WORKING DATA:
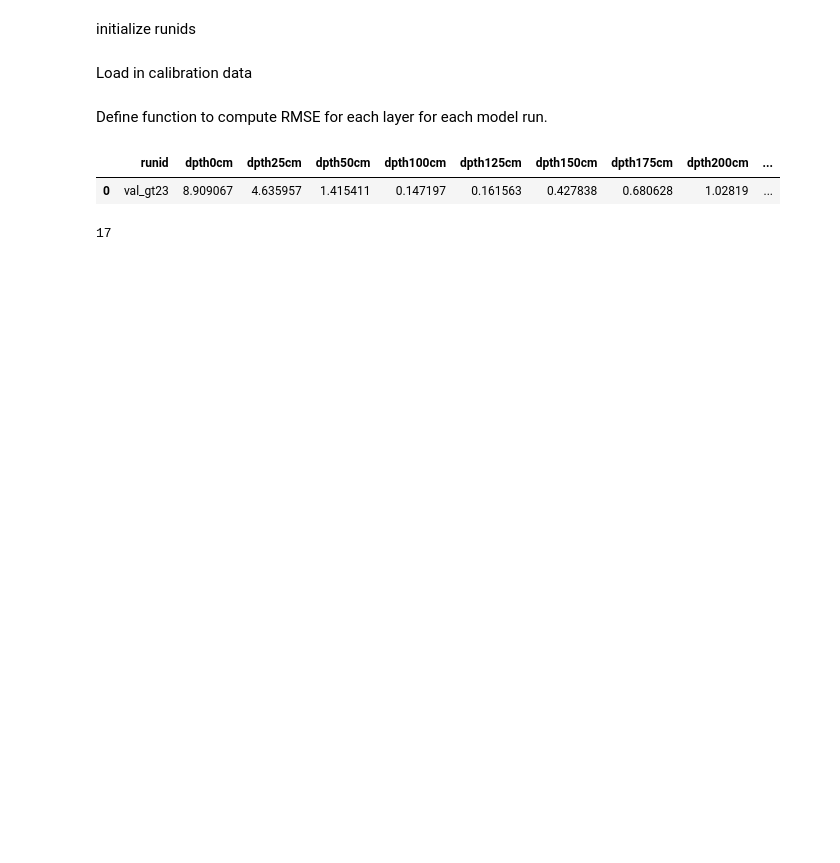
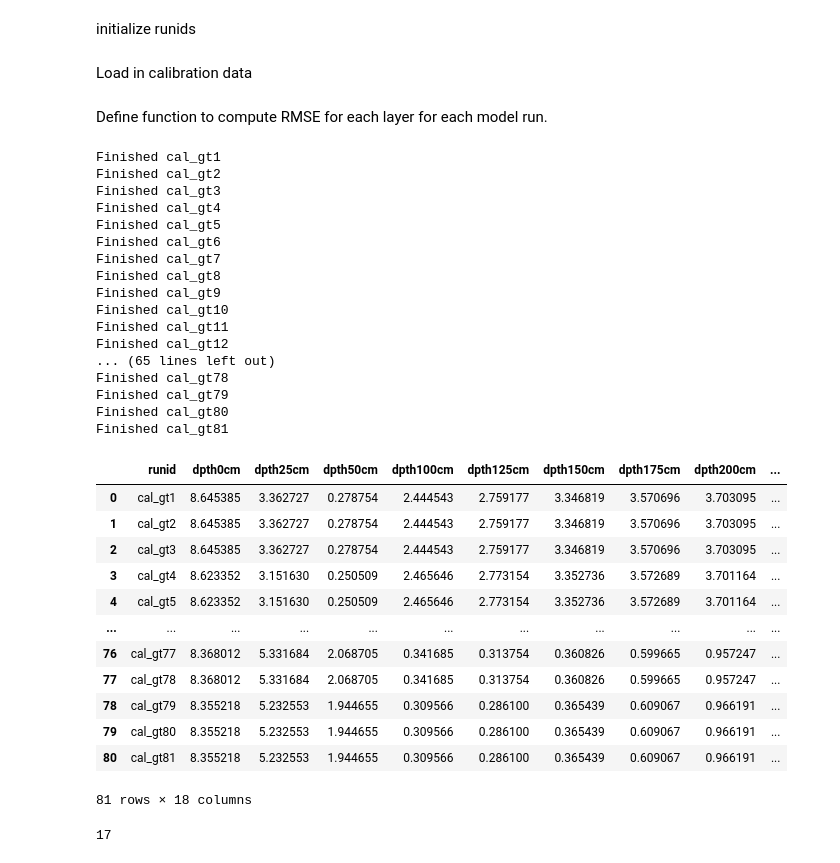
Before and after one commit to khdebruijn/thermo-morphological-model, a Jupyter notebook: validation/ground_temperature_calibration2.ipynb, the cells around one changed output. Cells and saved outputs as stored; diff of their text form; code cells hidden in the pictures; blank space fills up the shorter version.

```diff
--- a/validation/ground_temperature_calibration2.ipynb
+++ b/validation/ground_temperature_calibration2.ipynb
@@ -33,11 +33,11 @@ runids = [
     f'cal_gt{i}' for i in np.arange(1, 81+1, 1)
 ]
 
-runids = [
-    # 'val_gt21',
-    # 'val_gt22',
-    'val_gt23',
-]
+# runids = [
+#     # 'val_gt21',
+#     # 'val_gt22',
+#     'val_gt23',
+# ]
 # %% [markdown]
 Load in calibration data
 # %%
@@ -52,7 +52,7 @@ Define function to compute RMSE for each layer for each model run.
 def compute_RMSE(run_id, df_val_data):
 
     # load in the modelling results
-    fname_model_data = run_id + "_ground_temperature_timeseries.csv"
+    fname_model_data = "data/" + run_id + "_ground_temperature_timeseries.csv"
 
     df_gt = pd.read_csv(fname_model_data, parse_dates=['time'])
 
@@ -122,24 +122,52 @@ def compute_RMSE(run_id, df_val_data):
 
     return RMSEs
 # %%
-i = 0
-
-for run_id in runids:
+for i, run_id in enumerate(runids):
 
     RMSEs = compute_RMSE(run_id, df_erikson1)
 
     if i == 0:
 
         df_rmse = pd.DataFrame(RMSEs, index=[0])
 
     else:
 
         df_rmse = df_rmse._append(RMSEs, ignore_index=True)
 
+    print(f"Finished {run_id}")
+
 display(df_rmse)
 # %% [output]
+Finished cal_gt1
+Finished cal_gt2
+Finished cal_gt3
+Finished cal_gt4
+Finished cal_gt5
+Finished cal_gt6
+Finished cal_gt7
+Finished cal_gt8
+Finished cal_gt9
+Finished cal_gt10
+Finished cal_gt11
+Finished cal_gt12
+... (65 lines left out)
+Finished cal_gt78
+Finished cal_gt79
+Finished cal_gt80
+Finished cal_gt81
 |  | runid | dpth0cm | dpth25cm | dpth50cm | dpth100cm | dpth125cm | dpth150cm | dpth175cm | dpth200cm | ... |
-| 0 | val_gt23 | 8.909067 | 4.635957 | 1.415411 | 0.147197 | 0.161563 | 0.427838 | 0.680628 | 1.02819 | ... |
+| 0 | cal_gt1 | 8.645385 | 3.362727 | 0.278754 | 2.444543 | 2.759177 | 3.346819 | 3.570696 | 3.703095 | ... |
+| 1 | cal_gt2 | 8.645385 | 3.362727 | 0.278754 | 2.444543 | 2.759177 | 3.346819 | 3.570696 | 3.703095 | ... |
+| 2 | cal_gt3 | 8.645385 | 3.362727 | 0.278754 | 2.444543 | 2.759177 | 3.346819 | 3.570696 | 3.703095 | ... |
+| 3 | cal_gt4 | 8.623352 | 3.151630 | 0.250509 | 2.465646 | 2.773154 | 3.352736 | 3.572689 | 3.701164 | ... |
+| 4 | cal_gt5 | 8.623352 | 3.151630 | 0.250509 | 2.465646 | 2.773154 | 3.352736 | 3.572689 | 3.701164 | ... |
+| ... | ... | ... | ... | ... | ... | ... | ... | ... | ... | ... |
+| 76 | cal_gt77 | 8.368012 | 5.331684 | 2.068705 | 0.341685 | 0.313754 | 0.360826 | 0.599665 | 0.957247 | ... |
+| 77 | cal_gt78 | 8.368012 | 5.331684 | 2.068705 | 0.341685 | 0.313754 | 0.360826 | 0.599665 | 0.957247 | ... |
+| 78 | cal_gt79 | 8.355218 | 5.232553 | 1.944655 | 0.309566 | 0.286100 | 0.365439 | 0.609067 | 0.966191 | ... |
+| 79 | cal_gt80 | 8.355218 | 5.232553 | 1.944655 | 0.309566 | 0.286100 | 0.365439 | 0.609067 | 0.966191 | ... |
+| 80 | cal_gt81 | 8.355218 | 5.232553 | 1.944655 | 0.309566 | 0.286100 | 0.365439 | 0.609067 | 0.966191 | ... |
+81 rows × 18 columns
 # %%
 len(df_rmse.columns[1:])
 # %% [output]
```
Also changed, not shown: parts of 2 cells of this notebook, 2 other files.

WHAT THE EXERCISE ASKS: Write out the records above in full and exactly, with no pictures.

COMPLETED TASK:
Before and after one commit to khdebruijn/thermo-morphological-model, a Jupyter notebook: validation/ground_temperature_calibration2.ipynb, the cells around one changed output. Cells and saved outputs as stored; diff of their text form; code cells hidden in the pictures; blank space fills up the shorter version.

```diff
--- a/validation/ground_temperature_calibration2.ipynb
+++ b/validation/ground_temperature_calibration2.ipynb
@@ -33,11 +33,11 @@ runids = [
     f'cal_gt{i}' for i in np.arange(1, 81+1, 1)
 ]
 
-runids = [
-    # 'val_gt21',
-    # 'val_gt22',
-    'val_gt23',
-]
+# runids = [
+#     # 'val_gt21',
+#     # 'val_gt22',
+#     'val_gt23',
+# ]
 # %% [markdown]
 Load in calibration data
 # %%
@@ -52,7 +52,7 @@ Define function to compute RMSE for each layer for each model run.
 def compute_RMSE(run_id, df_val_data):
 
     # load in the modelling results
-    fname_model_data = run_id + "_ground_temperature_timeseries.csv"
+    fname_model_data = "data/" + run_id + "_ground_temperature_timeseries.csv"
 
     df_gt = pd.read_csv(fname_model_data, parse_dates=['time'])
 
@@ -122,24 +122,52 @@ def compute_RMSE(run_id, df_val_data):
 
     return RMSEs
 # %%
-i = 0
-
-for run_id in runids:
+for i, run_id in enumerate(runids):
 
     RMSEs = compute_RMSE(run_id, df_erikson1)
 
     if i == 0:
 
         df_rmse = pd.DataFrame(RMSEs, index=[0])
 
     else:
 
         df_rmse = df_rmse._append(RMSEs, ignore_index=True)
 
+    print(f"Finished {run_id}")
+
 display(df_rmse)
 # %% [output]
+Finished cal_gt1
+Finished cal_gt2
+Finished cal_gt3
+Finished cal_gt4
+Finished cal_gt5
+Finished cal_gt6
+Finished cal_gt7
+Finished cal_gt8
+Finished cal_gt9
+Finished cal_gt10
+Finished cal_gt11
+Finished cal_gt12
+... (65 lines left out)
+Finished cal_gt78
+Finished cal_gt79
+Finished cal_gt80
+Finished cal_gt81
 |  | runid | dpth0cm | dpth25cm | dpth50cm | dpth100cm | dpth125cm | dpth150cm | dpth175cm | dpth200cm | ... |
-| 0 | val_gt23 | 8.909067 | 4.635957 | 1.415411 | 0.147197 | 0.161563 | 0.427838 | 0.680628 | 1.02819 | ... |
+| 0 | cal_gt1 | 8.645385 | 3.362727 | 0.278754 | 2.444543 | 2.759177 | 3.346819 | 3.570696 | 3.703095 | ... |
+| 1 | cal_gt2 | 8.645385 | 3.362727 | 0.278754 | 2.444543 | 2.759177 | 3.346819 | 3.570696 | 3.703095 | ... |
+| 2 | cal_gt3 | 8.645385 | 3.362727 | 0.278754 | 2.444543 | 2.759177 | 3.346819 | 3.570696 | 3.703095 | ... |
+| 3 | cal_gt4 | 8.623352 | 3.151630 | 0.250509 | 2.465646 | 2.773154 | 3.352736 | 3.572689 | 3.701164 | ... |
+| 4 | cal_gt5 | 8.623352 | 3.151630 | 0.250509 | 2.465646 | 2.773154 | 3.352736 | 3.572689 | 3.701164 | ... |
+| ... | ... | ... | ... | ... | ... | ... | ... | ... | ... | ... |
+| 76 | cal_gt77 | 8.368012 | 5.331684 | 2.068705 | 0.341685 | 0.313754 | 0.360826 | 0.599665 | 0.957247 | ... |
+| 77 | cal_gt78 | 8.368012 | 5.331684 | 2.068705 | 0.341685 | 0.313754 | 0.360826 | 0.599665 | 0.957247 | ... |
+| 78 | cal_gt79 | 8.355218 | 5.232553 | 1.944655 | 0.309566 | 0.286100 | 0.365439 | 0.609067 | 0.966191 | ... |
+| 79 | cal_gt80 | 8.355218 | 5.232553 | 1.944655 | 0.309566 | 0.286100 | 0.365439 | 0.609067 | 0.966191 | ... |
+| 80 | cal_gt81 | 8.355218 | 5.232553 | 1.944655 | 0.309566 | 0.286100 | 0.365439 | 0.609067 | 0.966191 | ... |
+81 rows × 18 columns
 # %%
 len(df_rmse.columns[1:])
 # %% [output]
```
Also changed, not shown: parts of 2 cells of this notebook, 2 other files.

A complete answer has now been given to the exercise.